-- ASSIGNED TASK --
From the records below, copy each line in which the string "amber" occurs.

-- Revision comparison data --
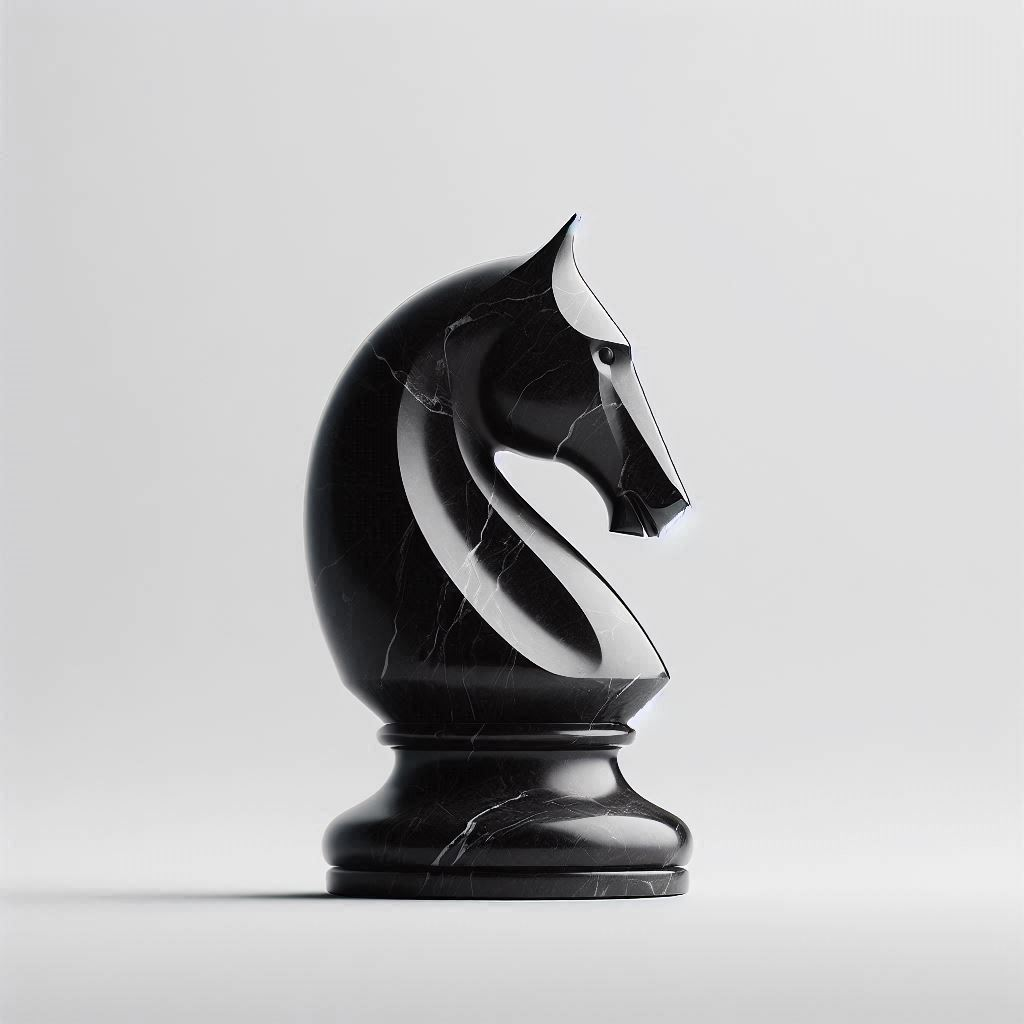
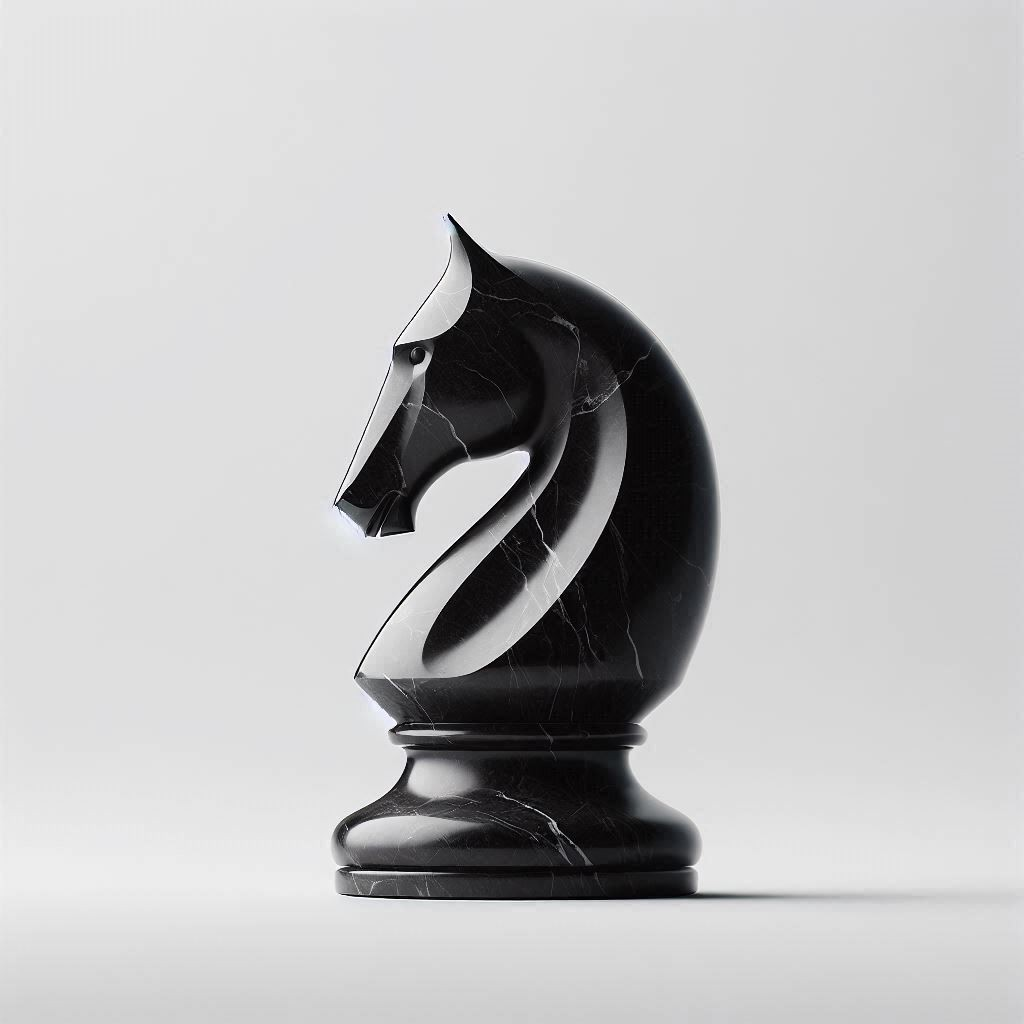
Fix: Actualizar metadatos del sitio para reflejar Shark Market

Changed region(s): [[0.0312, 0.2188, 1.0, 0.9062]]

diff --git a/components/HeroSection.tsx b/components/HeroSection.tsx
@@ -14,7 +14,7 @@ const HeroSection = () => {
               La Ventaja que se Compra.
             </h1>
             <p className="mt-6 text-lg leading-8 text-zinc-600">
-              Accede a sistemas de negocio y estrategias validadas por líderes de la industria.
+              Accede a sistemas de negocio y estrategias 100% validadas por líderes de la industria.
             </p>
             <div className="mt-10 flex items-center justify-center gap-x-6 lg:justify-start">
               <Link 
@@ -35,7 +35,7 @@ const HeroSection = () => {
           {/* --- BLOQUE DE IMAGEN CON EFECTO DE FUNDIDO --- */}
           <div className="relative aspect-[3/2] w-full">
             <Image
-              src="/images/image-9.jpg" // <-- Cambia a tu imagen
+              src="/images/opcion-9.jpg" // <-- Cambia a tu imagen
               alt="Estrategia y herramientas de negocio de Shark Market"
               width={1200}
               height={800}
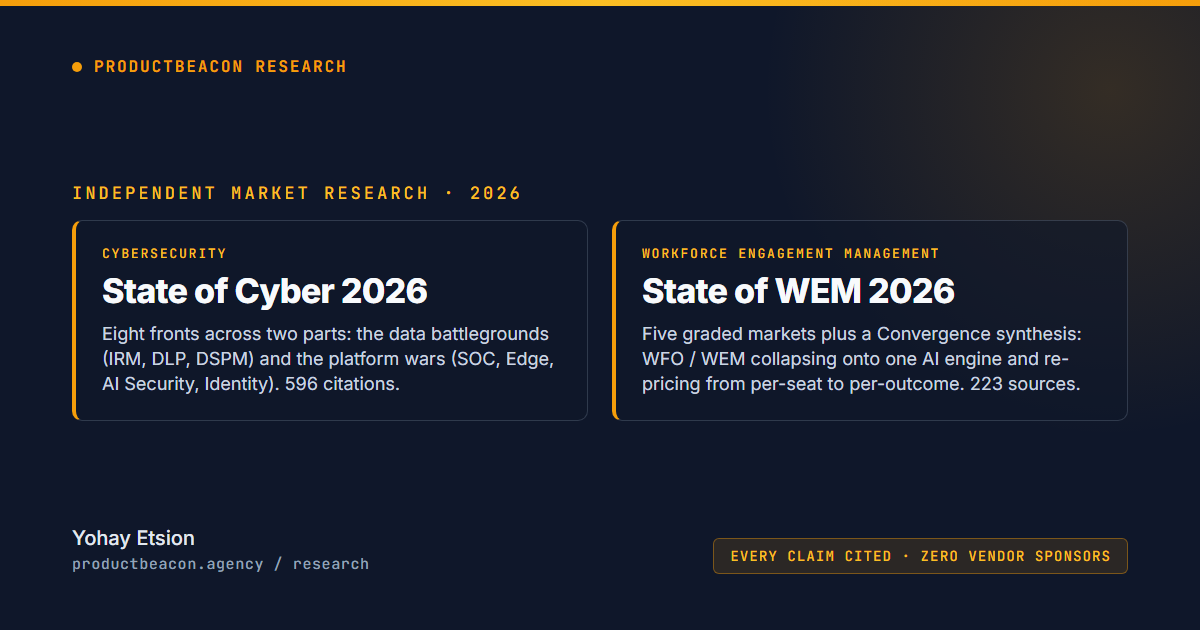
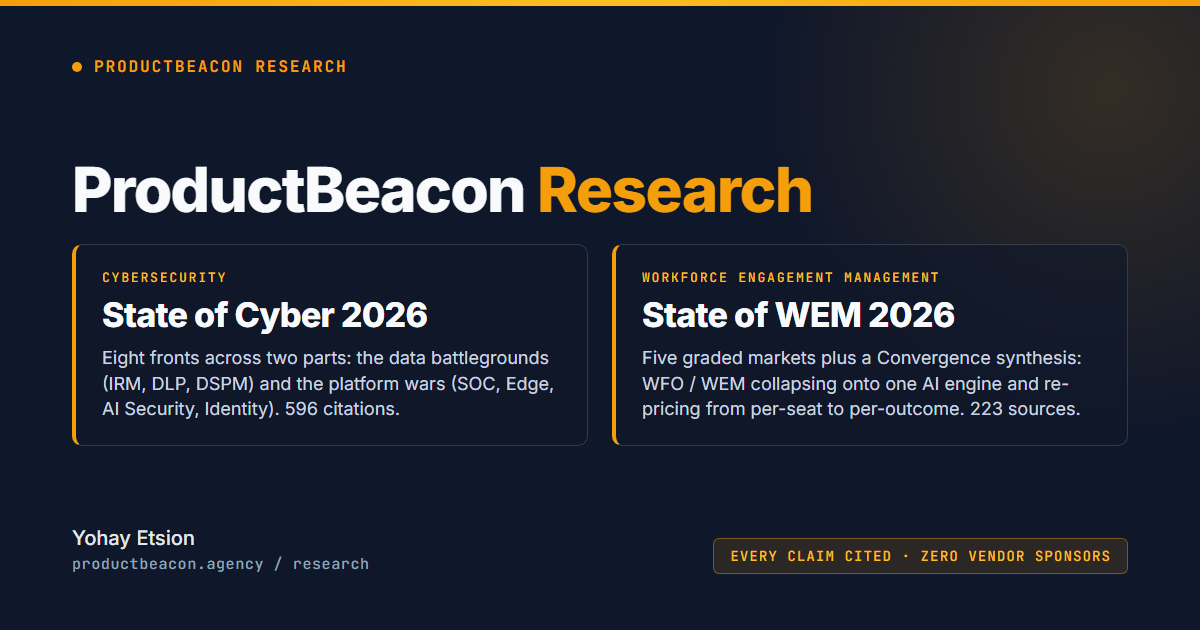
og: workforce and research card headlines per owner (A Workforce you Govern; ProductBeacon Research)
Claude-Session: https://claude.ai/code/session_01PJ3c35i8zwDd1pJVKcSkYZ

diff --git a/scripts/generate-og-featured.py b/scripts/generate-og-featured.py
@@ -155,7 +155,7 @@ def workforce_card() -> str:
   <div class="brand"><span class="brand-dot"></span>ProductBeacon</div>
   <div class="mid">
     <div class="eyebrow">The ProductBeacon AI Workforce</div>
-    <h1>A workforce you govern. <span class="amber">Every specialist named.</span></h1>
+    <h1>A <span class="amber">Workforce</span> you Govern</h1>
     <div class="stats">
       <div class="stat"><b>15</b><span>teams</span></div>
       <div class="stat"><b>96</b><span>specialists</span></div>
@@ -175,7 +175,7 @@ def research_card() -> str:
     return shell("""
   <div class="brand"><span class="brand-dot"></span>ProductBeacon Research</div>
   <div class="mid">
-    <div class="eyebrow">Independent market research · 2026</div>
+    <h1 style="margin-bottom:22px">ProductBeacon <span class="amber">Research</span></h1>
     <div class="reports">
       <div class="report">
         <div class="k">Cybersecurity</div>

-- REPLY --
-    <h1>A workforce you govern. <span class="amber">Every specialist named.</span></h1>
+    <h1>A <span class="amber">Workforce</span> you Govern</h1>
+    <h1 style="margin-bottom:22px">ProductBeacon <span class="amber">Research</span></h1>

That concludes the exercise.